Every line of the data that contains the string "private" must be copied.

* Task inputs:
*-*-*

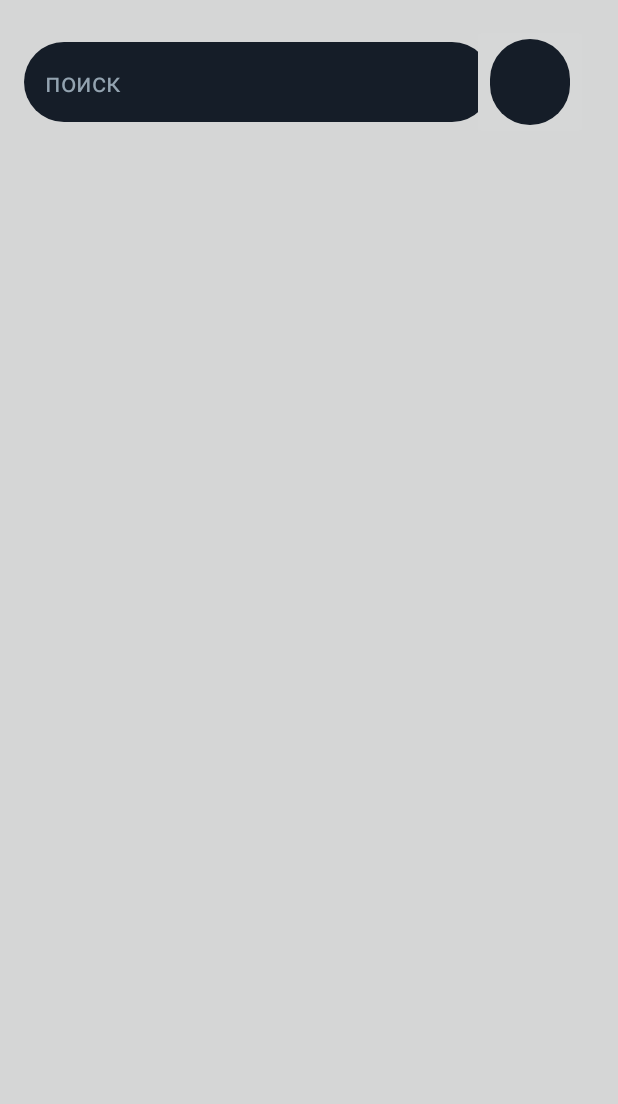
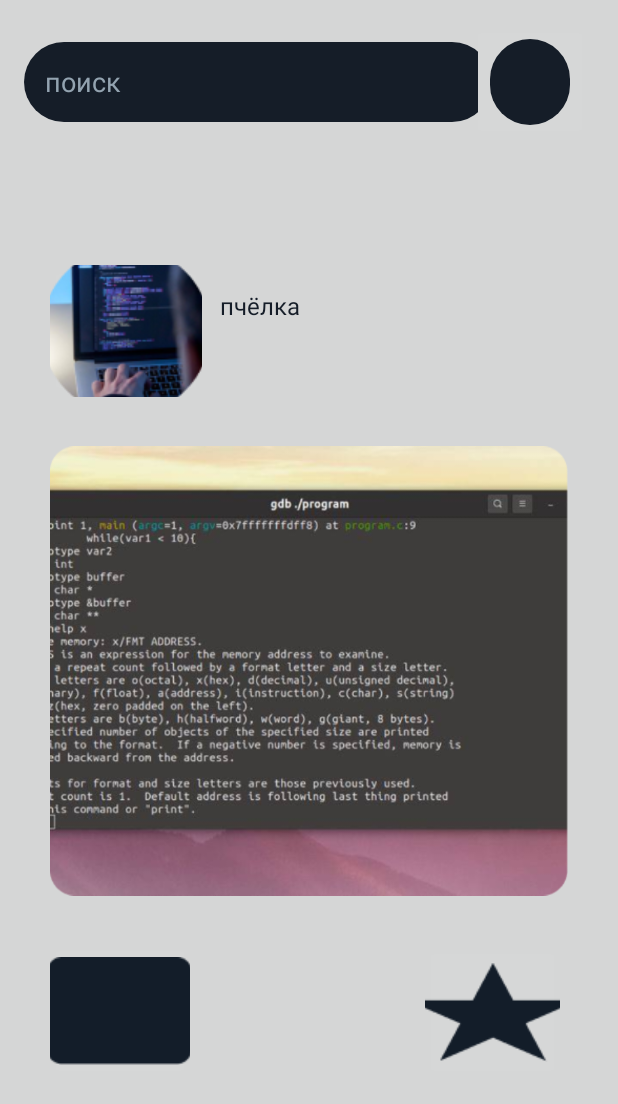
Before and after one commit to Aids1999/Project, an Android app: the SecondActivty screen opened directly, with no data from a screen before it, on a phone screen of 412 x 824 dp. Shown: the top 1104 px of the screen. Run offline under Robolectric (Android 15) with nearby library versions, the light colour scheme and no system bars.

Commit message:
Сделал переход со второго экрана на 3 и 4 и из 3456 экранов на 2.
-Добавил два класса(UserListItem, UserListItemAdapter) для создания recyclerView
-Добавил классы для экранов(Screen 3,4,5,6) и в них обработал нажатие на кнопку back
-Создал recyclerView для 2 экрана и обработал нажатия на элементы recyclerView

```diff
--- a/app/src/main/java/com/example/bestproject/SecondActivty.java
+++ b/app/src/main/java/com/example/bestproject/SecondActivty.java
@@ -1,14 +1,67 @@
 package com.example.bestproject;
 
 import androidx.appcompat.app.AppCompatActivity;
+import androidx.recyclerview.widget.RecyclerView;
 
+import android.annotation.SuppressLint;
+import android.content.Intent;
 import android.os.Bundle;
+import android.view.View;
+import android.widget.Button;
+import android.widget.ImageButton;
+import android.widget.Toast;
+
+import java.util.ArrayList;
+import java.util.List;
 
 public class SecondActivty extends AppCompatActivity {
+
+    List<UserListItem> userListItems = new ArrayList<UserListItem>();
+
 
     @Override
     protected void onCreate(Bundle savedInstanceState) {
         super.onCreate(savedInstanceState);
         setContentView(R.layout.screen2);
+
+        setInitialData();
+
+        RecyclerView recyclerView = findViewById(R.id.list_item);
+
+        ImageButton imageButton = findViewById(R.id.account);
+        {
+            View.OnClickListener goToComment = new View.OnClickListener() {
+                @Override
+                public void onClick(View v) {
+                    Intent intent = new Intent(SecondActivty.this, Screen3Activity.class);
+                    startActivity(intent);
+                }
+            };
+            imageButton.setOnClickListener(goToComment);
+        }
+
+        UserListItemAdapter.OnStateClickListener stateClickListener = new UserListItemAdapter.OnStateClickListener() {
+            @Override
+            public void onStateClick(UserListItem userListItem, int position) {
+                ImageButton imageButton = findViewById(R.id.order);//название id не менять, при измене вылетает приложение
+                View.OnClickListener goToAccount = new View.OnClickListener() {
+                    @Override
+                    public void onClick(View v) {
+                        Intent intent = new Intent(SecondActivty.this, Screen4Activity.class);
+                        startActivity(intent);
+                    }
+                };
+                imageButton.setOnClickListener(goToAccount);
+            }
+        };
+
+        UserListItemAdapter adapter = new UserListItemAdapter(this, userListItems, stateClickListener);
+
+        recyclerView.setAdapter(adapter);
+    }
+
+    private void setInitialData() {
+        userListItems.add( new UserListItem(R.drawable.img_2, R.drawable.img_3, "пчёлка"));
+        userListItems.add( new UserListItem(R.drawable.img_2, R.drawable.img_4, "пчёлка"));
     }
 }
--- /dev/null
+++ b/app/src/main/java/com/example/bestproject/UserListItem.java
@@ -0,0 +1,44 @@
+package com.example.bestproject;
+
+
+import android.widget.ImageButton;
+import android.widget.ImageView;
+
+public class UserListItem {
+    //поля сущности
+    private int account;
+    private int imageView;
+    private String name;
+
+
+    public UserListItem(int account, int imageView, String name) {
+        this.account = account;
+        this.imageView = imageView;
+        this.name = name;
+
+    }
+
+    public int getAccount() {
+        return account;
+    }
+
+    public void setAccount(int account) {
+        this.account = account;
+    }
+
+    public int getImageView() {
+        return imageView;
+    }
+
+    public void setImageView(int imageView) {
+        this.imageView = imageView;
+    }
+
+    public String getName() {
+        return name;
+    }
+
+    public void setName(String name) {
+        this.name = name;
+    }
+}
--- /dev/null
+++ b/app/src/main/java/com/example/bestproject/UserListItemAdapter.java
@@ -0,0 +1,72 @@
+package com.example.bestproject;
+
+import android.annotation.SuppressLint;
+import android.content.Context;
+import android.view.LayoutInflater;
+import android.view.View;
+import android.view.ViewGroup;
+import android.widget.ImageView;
+import android.widget.TextView;
+
+import androidx.annotation.NonNull;
+import androidx.recyclerview.widget.RecyclerView;
+
+import java.util.List;
+
+public class UserListItemAdapter extends RecyclerView.Adapter<UserListItemAdapter.ViewHolder>{
+
+    interface OnStateClickListener{
+        void onStateClick(UserListItem userListItem, int position);
+    }
+
+    //поля адаптера
+    private final OnStateClickListener onClickListener;
+    private final LayoutInflater inflater;
+    private final List<UserListItem> userListItems;
+
+    public UserListItemAdapter(Context context, List<UserListItem> userListItems, OnStateClickListener onClickListener) {
+        this.onClickListener = onClickListener;
+        this.inflater = LayoutInflater.from(context);
+        this.userListItems = userListItems;
+    }
+
+    @NonNull
+    @Override
+    public ViewHolder onCreateViewHolder(@NonNull ViewGroup parent, int viewType) {
+        View view = inflater.inflate(R.layout.list_item, parent, false);
+        return new ViewHolder(view);
+    }
+
+    @Override
+    public void onBindViewHolder(UserListItemAdapter.ViewHolder holder, @SuppressLint("RecyclerView") int position) {
+        UserListItem userListItem = userListItems.get(position);
+        holder.account.setImageResource(userListItem.getAccount());
+        holder.name.setText(userListItem.getName());
+        holder.imageView.setImageResource(userListItem.getImageView());
+
+        holder.itemView.setOnClickListener(new View.OnClickListener(){
+            @Override
+            public void onClick(View v) {
+                onClickListener.onStateClick(userListItem, position);
+            }
+        });
+    }
+
+    @Override
+    public int getItemCount() {
+        return userListItems.size();
+    }
+
+    public static class ViewHolder extends RecyclerView.ViewHolder {
+
+        final ImageView account, imageView;
+        final TextView name;
+
+        ViewHolder(View view) {
+            super(view);
+            account = view.findViewById(R.id.Account);
+            imageView = view.findViewById(R.id.imageView);
+            name = view.findViewById(R.id.Name);
+        }
+    }
+}
--- a/app/src/main/res/layout/list_item.xml
+++ b/app/src/main/res/layout/list_item.xml
@@ -8,8 +8,8 @@
 
     <ImageButton
         android:id="@+id/Account"
-        android:layout_width="90dp"
-        android:layout_height="90dp"
+        android:layout_width="101dp"
+        android:layout_height="88dp"
         android:layout_marginStart="32dp"
         android:layout_marginTop="32dp"
         android:contentDescription="@string/app_name"
@@ -31,7 +31,7 @@
         app:layout_constraintTop_toTopOf="parent" />
 
     <ImageView
-        android:id="@+id/imageView2"
+        android:id="@+id/imageView"
         android:layout_width="345dp"
         android:layout_height="345dp"
         android:layout_marginStart="32dp"
@@ -44,4 +44,24 @@
         app:srcCompat="@drawable/shape"
         tools:ignore="MissingConstraints" />
 
+    <ImageButton
+        android:id="@+id/order"
+        android:layout_width="93dp"
+        android:layout_height="92dp"
+        android:layout_marginStart="32dp"
+        android:layout_marginTop="8dp"
+        app:layout_constraintStart_toStartOf="parent"
+        app:layout_constraintTop_toBottomOf="@+id/imageView"
+        app:srcCompat="@drawable/img" />
+
+    <ImageButton
+        android:id="@+id/review"
+        android:layout_width="90dp"
+        android:layout_height="90dp"
+        android:layout_marginTop="10dp"
+        android:layout_marginEnd="37dp"
+        app:layout_constraintEnd_toEndOf="parent"
+        app:layout_constraintTop_toBottomOf="@+id/imageView"
+        app:srcCompat="@drawable/img_1" />
+
 </androidx.constraintlayout.widget.ConstraintLayout>
--- a/app/src/main/res/layout/screen2.xml
+++ b/app/src/main/res/layout/screen2.xml
@@ -34,9 +34,12 @@
         app:srcCompat="@drawable/shape" />
 
     <androidx.recyclerview.widget.RecyclerView
+        android:id="@+id/list_item"
         android:layout_width="409dp"
         android:layout_height="636dp"
         android:layout_marginTop="20dp"
+        app:layoutManager="androidx.recyclerview.widget.LinearLayoutManager"
+        app:layout_constraintBottom_toBottomOf="parent"
         app:layout_constraintEnd_toEndOf="parent"
         app:layout_constraintStart_toStartOf="parent"
         app:layout_constraintTop_toBottomOf="@+id/search" />
```
Also changed, not shown: app/src/main/AndroidManifest.xml (+15 -0 lines), app/src/main/java/com/example/bestproject/Screen3Activity.java (added, +29 -0 lines), app/src/main/java/com/example/bestproject/Screen4Activity.java (added, +29 -0 lines), app/src/main/java/com/example/bestproject/Screen5Activity.java (added, +29 -0 lines), app/src/main/java/com/example/bestproject/Screen6Activity.java (added, +29 -0 lines), app/src/main/res/drawable/img.png (added), app/src/main/res/drawable/img_1.png (added), app/src/main/res/drawable/img_2.png (added), app/src/main/res/drawable/img_3.png (added), app/src/main/res/drawable/img_4.png (added).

*-*-*

* Exercise answer:
+    private void setInitialData() {
+    private int account;
+    private int imageView;
+    private String name;
+    private final OnStateClickListener onClickListener;
+    private final LayoutInflater inflater;
+    private final List<UserListItem> userListItems;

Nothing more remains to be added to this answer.